The formal fallacy of affirming a disjunct also known as the fallacy of the alternative disjunct or a false exclusionary disjunct occurs when a deductive argument takes the following logical form:[1]

A or B
A
Therefore, not B

Or in logical operators:

${\displaystyle p\vee q}$
${\displaystyle p}$
${\displaystyle {}\vdash {))$ ¬ ${\displaystyle q}$

Where ${\displaystyle {}\vdash {))$ denotes a logical assertion.

## Explanation

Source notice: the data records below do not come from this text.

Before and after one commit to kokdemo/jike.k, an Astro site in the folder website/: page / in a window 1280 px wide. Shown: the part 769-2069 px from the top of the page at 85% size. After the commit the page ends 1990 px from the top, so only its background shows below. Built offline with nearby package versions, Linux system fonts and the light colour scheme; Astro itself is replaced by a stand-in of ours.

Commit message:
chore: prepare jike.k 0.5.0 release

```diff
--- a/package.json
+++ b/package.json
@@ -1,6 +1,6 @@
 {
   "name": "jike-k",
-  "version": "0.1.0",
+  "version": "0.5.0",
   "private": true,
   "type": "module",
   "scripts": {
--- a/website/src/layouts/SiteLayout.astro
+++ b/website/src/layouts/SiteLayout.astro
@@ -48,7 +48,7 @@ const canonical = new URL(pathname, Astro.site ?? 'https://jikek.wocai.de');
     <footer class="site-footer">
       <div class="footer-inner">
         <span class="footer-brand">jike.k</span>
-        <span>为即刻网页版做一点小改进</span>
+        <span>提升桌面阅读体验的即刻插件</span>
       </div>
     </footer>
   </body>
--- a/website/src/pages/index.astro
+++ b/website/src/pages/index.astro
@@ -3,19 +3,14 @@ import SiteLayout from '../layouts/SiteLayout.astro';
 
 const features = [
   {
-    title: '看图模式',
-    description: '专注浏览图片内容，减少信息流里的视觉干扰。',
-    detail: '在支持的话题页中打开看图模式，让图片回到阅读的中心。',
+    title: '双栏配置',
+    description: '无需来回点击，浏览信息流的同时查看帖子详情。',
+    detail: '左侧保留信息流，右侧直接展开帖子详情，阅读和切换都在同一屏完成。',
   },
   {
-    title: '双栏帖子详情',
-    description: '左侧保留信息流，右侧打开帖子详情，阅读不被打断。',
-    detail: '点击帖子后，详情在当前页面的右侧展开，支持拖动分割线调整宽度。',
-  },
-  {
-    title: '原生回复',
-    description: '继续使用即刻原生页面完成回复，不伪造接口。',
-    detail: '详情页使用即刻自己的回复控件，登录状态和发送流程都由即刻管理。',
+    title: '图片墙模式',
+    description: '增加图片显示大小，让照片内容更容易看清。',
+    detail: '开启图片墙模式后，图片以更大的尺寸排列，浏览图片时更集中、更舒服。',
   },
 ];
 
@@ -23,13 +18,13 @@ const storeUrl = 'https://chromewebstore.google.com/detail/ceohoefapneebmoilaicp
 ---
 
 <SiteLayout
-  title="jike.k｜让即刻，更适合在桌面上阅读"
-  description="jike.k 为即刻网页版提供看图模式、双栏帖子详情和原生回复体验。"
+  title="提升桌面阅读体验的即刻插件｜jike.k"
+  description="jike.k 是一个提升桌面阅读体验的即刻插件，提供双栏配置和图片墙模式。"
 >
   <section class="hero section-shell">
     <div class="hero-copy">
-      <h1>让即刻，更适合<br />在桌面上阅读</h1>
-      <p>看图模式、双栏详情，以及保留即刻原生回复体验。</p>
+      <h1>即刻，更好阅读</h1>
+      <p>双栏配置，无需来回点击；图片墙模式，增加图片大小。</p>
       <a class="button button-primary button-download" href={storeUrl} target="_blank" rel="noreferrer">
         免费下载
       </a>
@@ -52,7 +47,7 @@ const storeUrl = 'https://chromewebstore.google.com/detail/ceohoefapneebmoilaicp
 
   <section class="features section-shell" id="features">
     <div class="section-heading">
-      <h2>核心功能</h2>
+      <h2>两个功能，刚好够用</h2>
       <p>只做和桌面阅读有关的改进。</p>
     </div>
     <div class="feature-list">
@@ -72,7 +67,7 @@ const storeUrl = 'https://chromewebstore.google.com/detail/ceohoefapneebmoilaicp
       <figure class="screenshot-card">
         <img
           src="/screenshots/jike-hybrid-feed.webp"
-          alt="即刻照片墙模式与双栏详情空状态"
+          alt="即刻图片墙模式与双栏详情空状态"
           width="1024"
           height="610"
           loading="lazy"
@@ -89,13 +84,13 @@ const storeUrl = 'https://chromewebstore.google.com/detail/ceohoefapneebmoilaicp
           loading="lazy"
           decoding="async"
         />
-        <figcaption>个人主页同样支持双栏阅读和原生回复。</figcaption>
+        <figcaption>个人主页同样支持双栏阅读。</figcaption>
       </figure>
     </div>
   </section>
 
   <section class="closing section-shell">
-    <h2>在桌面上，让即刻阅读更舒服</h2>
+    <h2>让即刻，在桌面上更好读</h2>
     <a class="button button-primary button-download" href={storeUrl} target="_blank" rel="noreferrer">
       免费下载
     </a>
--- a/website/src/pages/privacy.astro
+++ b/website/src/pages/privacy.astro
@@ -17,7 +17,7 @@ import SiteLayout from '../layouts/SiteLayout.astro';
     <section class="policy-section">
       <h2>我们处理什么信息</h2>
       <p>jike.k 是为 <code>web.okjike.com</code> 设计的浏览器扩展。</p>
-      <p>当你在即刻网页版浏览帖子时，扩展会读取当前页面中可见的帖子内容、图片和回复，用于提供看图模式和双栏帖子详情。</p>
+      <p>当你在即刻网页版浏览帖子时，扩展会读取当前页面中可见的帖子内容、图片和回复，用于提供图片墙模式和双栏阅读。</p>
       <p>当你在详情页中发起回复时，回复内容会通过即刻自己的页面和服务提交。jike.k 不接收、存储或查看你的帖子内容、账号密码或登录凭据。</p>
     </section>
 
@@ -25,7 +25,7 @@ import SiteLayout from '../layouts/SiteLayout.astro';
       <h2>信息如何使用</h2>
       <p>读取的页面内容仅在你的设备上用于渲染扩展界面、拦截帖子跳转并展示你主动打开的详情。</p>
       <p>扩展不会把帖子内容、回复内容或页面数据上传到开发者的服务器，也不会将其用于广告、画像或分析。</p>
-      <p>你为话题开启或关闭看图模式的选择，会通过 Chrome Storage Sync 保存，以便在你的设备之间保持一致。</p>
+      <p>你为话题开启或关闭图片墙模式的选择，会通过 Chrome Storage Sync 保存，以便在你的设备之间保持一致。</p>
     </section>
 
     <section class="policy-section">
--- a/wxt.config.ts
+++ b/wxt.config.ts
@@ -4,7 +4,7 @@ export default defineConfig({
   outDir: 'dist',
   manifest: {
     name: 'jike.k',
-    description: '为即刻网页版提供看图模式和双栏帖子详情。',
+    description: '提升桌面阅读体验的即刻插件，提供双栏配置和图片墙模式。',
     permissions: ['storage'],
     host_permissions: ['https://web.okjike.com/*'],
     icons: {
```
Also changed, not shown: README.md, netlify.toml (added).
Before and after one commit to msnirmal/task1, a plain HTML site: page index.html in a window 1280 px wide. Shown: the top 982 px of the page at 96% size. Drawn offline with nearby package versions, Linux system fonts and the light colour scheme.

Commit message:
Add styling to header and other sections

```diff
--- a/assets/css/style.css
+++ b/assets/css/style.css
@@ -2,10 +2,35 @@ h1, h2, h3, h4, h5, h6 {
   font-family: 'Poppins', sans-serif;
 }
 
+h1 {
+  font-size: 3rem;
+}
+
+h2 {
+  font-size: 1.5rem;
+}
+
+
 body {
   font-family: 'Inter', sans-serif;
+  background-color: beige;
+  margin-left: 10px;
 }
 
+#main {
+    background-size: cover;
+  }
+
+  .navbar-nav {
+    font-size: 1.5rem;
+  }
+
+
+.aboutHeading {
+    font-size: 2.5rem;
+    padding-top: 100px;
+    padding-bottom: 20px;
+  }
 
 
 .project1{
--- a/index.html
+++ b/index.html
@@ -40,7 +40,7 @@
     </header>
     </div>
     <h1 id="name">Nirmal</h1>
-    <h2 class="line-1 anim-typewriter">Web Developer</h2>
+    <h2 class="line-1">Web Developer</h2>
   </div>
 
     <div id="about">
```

The fallacy lies in concluding that one disjunct must be false because the other disjunct is true; in fact they may both be true because "or" is defined inclusively rather than exclusively. It is a fallacy of equivocation between the operations OR and XOR.

Affirming the disjunct should not be confused with the valid argument known as the disjunctive syllogism.[2]

## Examples

The following argument indicates the unsoundness of affirming a disjunct:

Max is a mammal or Max is a cat.
Max is a mammal.
Therefore, Max is not a cat.

This inference is unsound because all cats, by definition, are mammals.

A second example provides a first proposition that appears realistic and shows how an obviously flawed conclusion still arises under this fallacy.[3]

To be on the cover of Vogue Magazine, one must be a celebrity or very beautiful.
This month's cover was a celebrity.
Therefore, this celebrity is not very beautiful.